  99. I’ve been looking on the ‘Net for using Knitting to make “Quilt” blocks. Has anyone come across some sites, or do you know of a book that has patterns like that. I have only found one or two such patterns.

  100. I skimmed through the first third or so comments and now I’ve got mine: the fit gallery is INSPIRED but the commenter who mentioned a just plain sweater has a point. Wasn’t there a corally pink knit to fit sweater?–Perfect Fit IK Winter ’01-’02. Do you still have that around for review?

  101. I really enjoy seeing a sweater modeled by ‘real people’ with real sizes. I get a much better idea of how a sweater would look on me. Greatly appreciate it!!

  102. I can certainly see why it would helpful for us, as knitters, to know the models’ measurements/sizes. But as a woman, the idea of publishing those numbers in a magazine definitely makes me cringe. These are real people, after all. Why don’t we ask their weight while we’re at it?

    Besides, I’ve found that since Interweave often uses the same models over and over, I can make a reasonable estimate about the ease from the photos and the garment measurement. If model X is wearing a 34″ top that looks a little tight in one photo and a 37″ sweater that fits loosely in another, I can kind of figure it out. Maybe that’s not really any different than coming out and telling us that she has a 35″ bust, but it feels more acceptable to me.

  103. Hi all – KATHY F: That’s certainly a very *considerate* point of view.

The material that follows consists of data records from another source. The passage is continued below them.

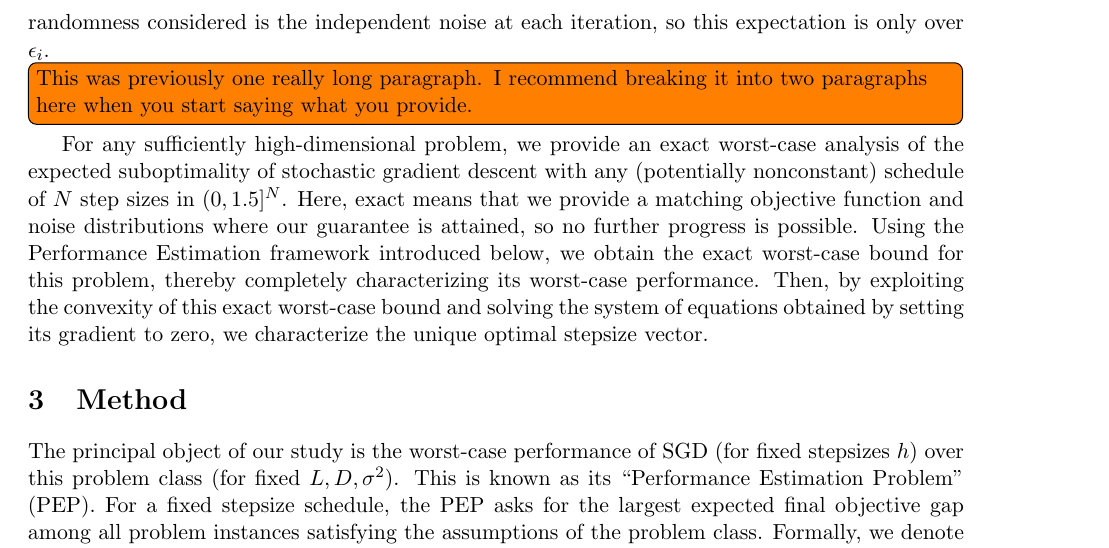
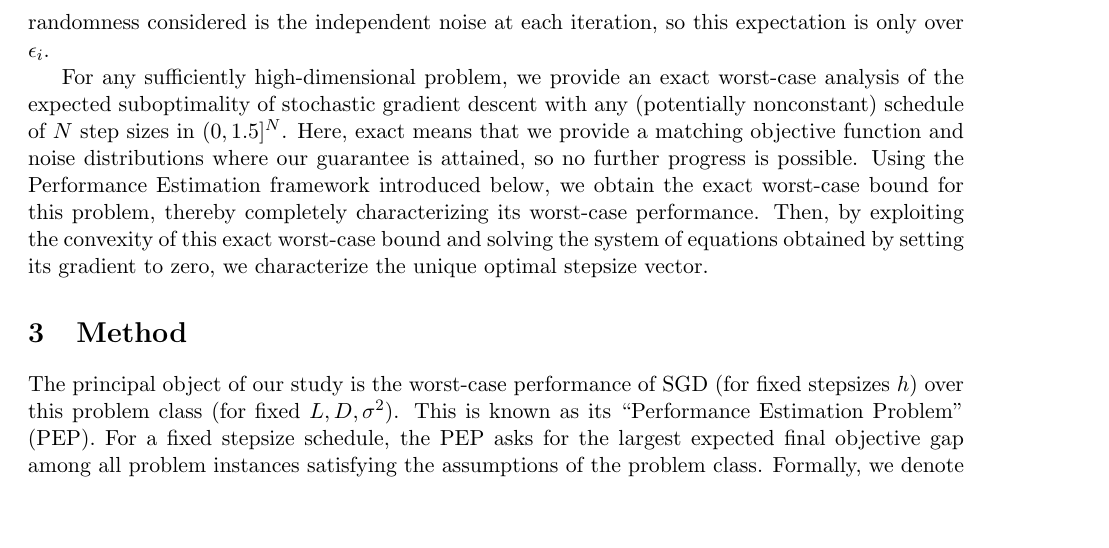
Before and after one commit to russellyaoduphd-cyber/Thesis-Proposal-renew, a LaTeX document (main.tex): part of page 2 of 3, cut so that both start at the same text, the shorter picture padded with empty space. Compiled offline with pdfLaTeX.

Commit message:
Split problem setup and contribution paragraphs

```diff
--- a/main.tex
+++ b/main.tex
@@ -53,7 +53,8 @@ For a fixed vector of nonnegative stepsizes $h\in\mathbb{R}^N_+$, we measure the
 $\mathbb{E}_{\epsilon} f(x_N)-f_\star$.
 Notice the only source of randomness considered is the independent noise at each iteration, so this expectation is only over $\epsilon_i$.
 
-\todo[inline]{This was previously one really long paragraph. I recommend breaking it into two paragraphs here when you start saying what you provide.}
+% \todo[inline]{This was previously one really long paragraph. I recommend breaking it into two paragraphs here when you start saying what you provide.}
+
 For any sufficiently high-dimensional problem, we provide an exact worst-case analysis of the expected suboptimality of stochastic gradient descent with any (potentially nonconstant) schedule of $N$ step sizes in $(0,1.5]^N$.
 Here, exact means that we provide a matching objective function and noise distributions where our guarantee is attained, so no further progress is possible.
 Using the Performance Estimation framework introduced below, we obtain the exact worst-case bound for this problem, thereby completely characterizing its worst-case performance.
```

    The companies who publish patterns in magazines and books are in the business of selling a product – in this case a knitting pattern. What’s the secret of making more $$s? To have satisfied customers, of course. If you publish patterns/pictures/info that make it hard for someone to figure out the right size to knit, or that are unrealistic (only “willowy models for example) then you will have less satisfied customers, and customers who are disappointed in your product (even if they tend to blame themselves for lack of skill etc.), than if you make things as easy and clear as possible to them – and in the case of patterns a great way to do that is to tell your customers what size the model is. It’s merely about giving information, not passing judgement.

    So I really see no reason to feel squeamish about seeing a model’s numbers published.

  104. I found this gallery extremely helpful and would appreciate more of these galleries for the garments in Interweave Knits. I think this sweater looks best on the bigger busted gals; it is too baggy and wilted looking to my eye on the more petite women.

  105. I found this gallery extremely helpful and would appreciate more of these galleries for the garments in Interweave Knits. I think this sweater looks best on the bigger busted gals; it is too baggy and wilted looking to my eye on the more petite women.

  106. I’m shocked that so many don’t like this pattern? It was my favorite in the magazine even before I saw the gallery. Yes, it is 80s-inspired but that’s what makes it fashion-forward – and yet not so fashion-y that people would stare if I wear it. Hm, I guess we’re not just differently sized. What a job you have, trying to please all of us! And yet, keep up the good work 🙂

  107. These galleries are extremely inspiring. I want you to know I am putting in my subscription to Int.Knits today BECAUSE of your galleries. I used to get Vogue Kn. for years and swore I’d never subscribe to a knitting mag again — I rarely actually knitted anything from VK! Seeing your patterns on real women has made all the difference. Thank you to all the models, and especially Sandi. I want you to get full credit for my subscription!! -Cynthia K.

  108. Wasn’t a big fan of this when I first saw it in the magazine. After seeing the gallery and reading about the negative ease, it did change my mind. Looks great on you, Sandi!

  109. In the minority here, I guess — this sweater looks good on absolutely NO ONE, regardless of size, shape, ease, or age.

    The Gallery has done its job, if only to show people how this sweater looks on real women — and will no doubt discourage many who thought they’d like it for their own.

    Sorry to be negative — very glad for the Galleries, though! AMDS